__BRIEF__
Wherever an image appears in the data, omit it and copy all the remaining text word for word.

Before-and-after page screenshots
_ _ _ _

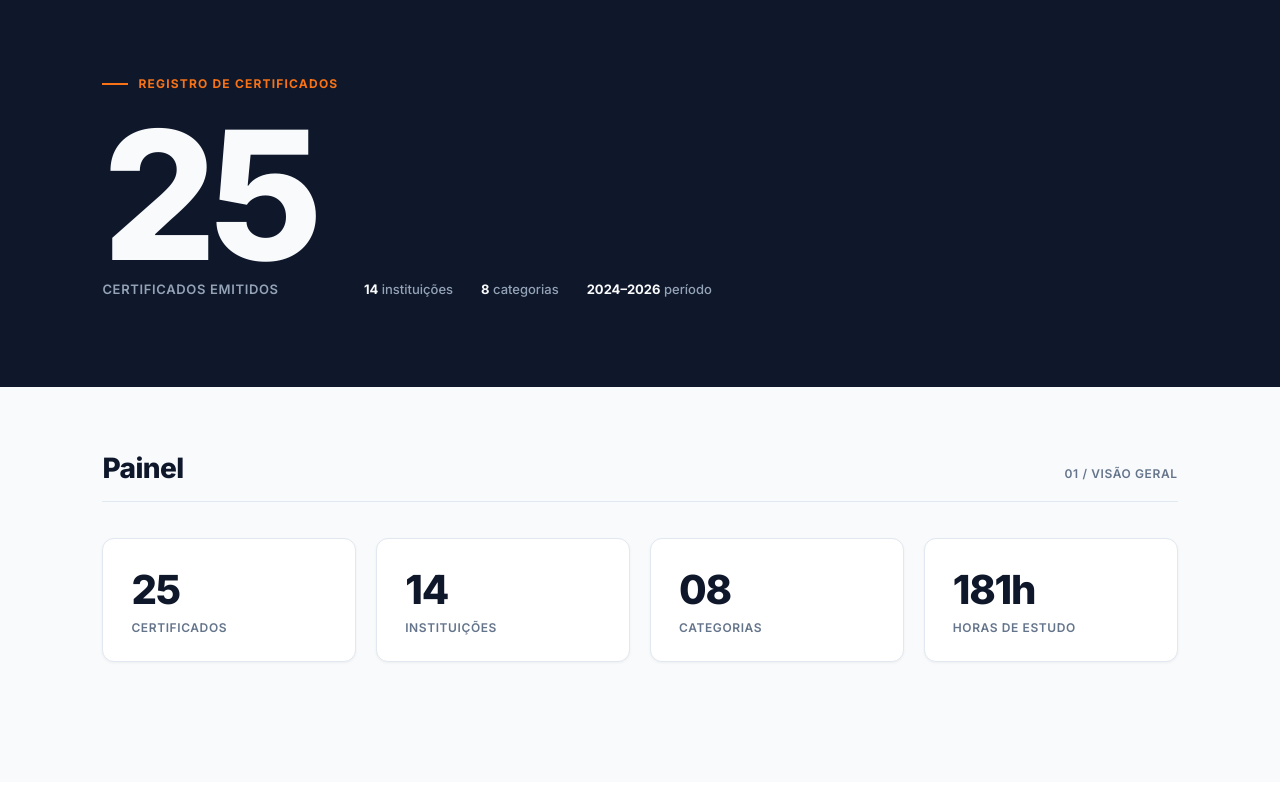
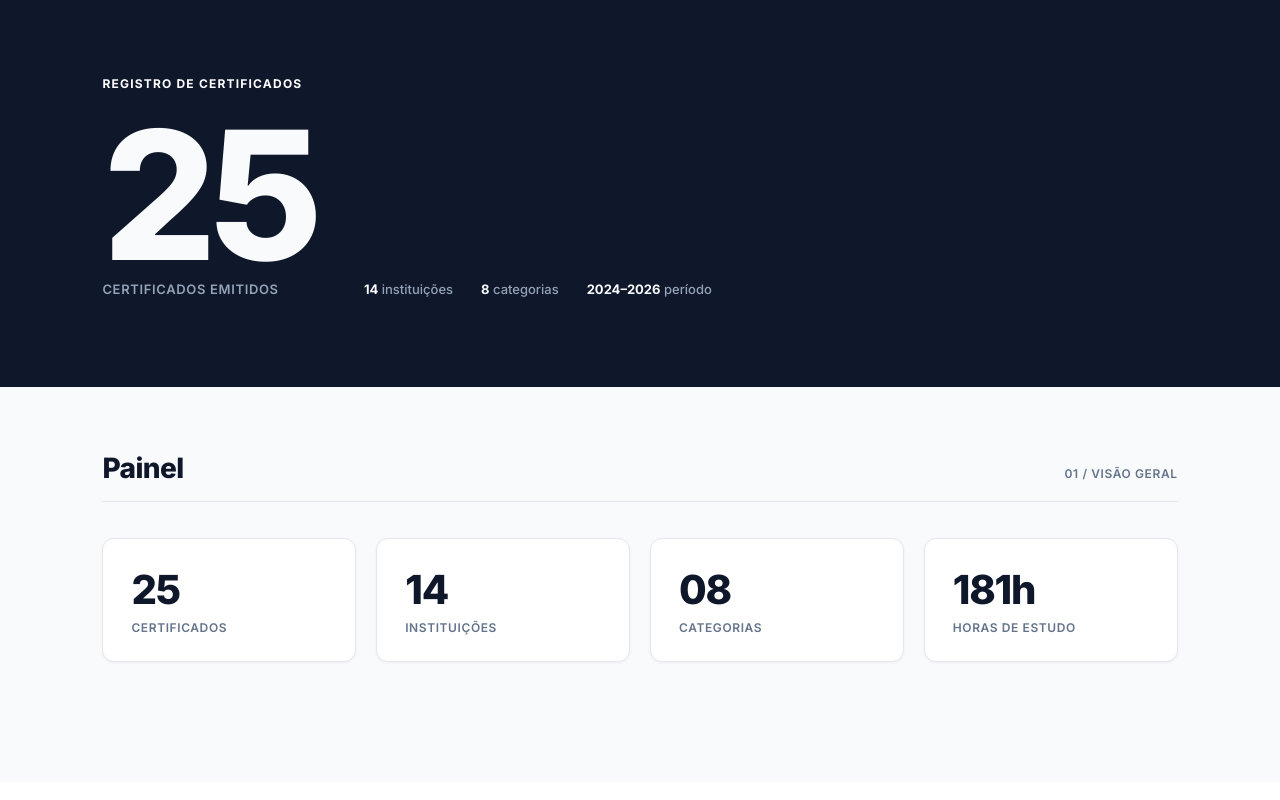
Before and after one commit to gabrielteramae/certificados-listados, a plain HTML site: page index.html in a window 1280 px wide. Shown: the top 800 px of the page. Drawn offline with nearby package versions, Linux system fonts and the light colour scheme.

Commit message:
Update color and remove eyebrow styles in style.css
Changed color from var(--gold) to #ffffff and removed eyebrow styles.

```diff
--- a/style.css
+++ b/style.css
@@ -41,18 +41,11 @@ body {
     font-size: 12px;
     letter-spacing: .1em;
     text-transform: uppercase;
-    color: var(--gold);
+    color: #ffffff;
     display: flex;
     align-items: center;
     gap: 10px;
     margin-bottom: 28px;
-}
-
-.eyebrow::before {
-    content: "";
-    width: 26px;
-    height: 2px;
-    background: var(--gold);
 }
 
 .hero-grid {
```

_ _ _ _

__SOLUTION TO THIS TASK__
Before and after one commit to gabrielteramae/certificados-listados, a plain HTML site: page index.html in a window 1280 px wide. Shown: the top 800 px of the page. Drawn offline with nearby package versions, Linux system fonts and the light colour scheme.

Commit message:
Update color and remove eyebrow styles in style.css
Changed color from var(--gold) to #ffffff and removed eyebrow styles.

```diff
--- a/style.css
+++ b/style.css
@@ -41,18 +41,11 @@ body {
     font-size: 12px;
     letter-spacing: .1em;
     text-transform: uppercase;
-    color: var(--gold);
+    color: #ffffff;
     display: flex;
     align-items: center;
     gap: 10px;
     margin-bottom: 28px;
-}
-
-.eyebrow::before {
-    content: "";
-    width: 26px;
-    height: 2px;
-    background: var(--gold);
 }
 
 .hero-grid {
```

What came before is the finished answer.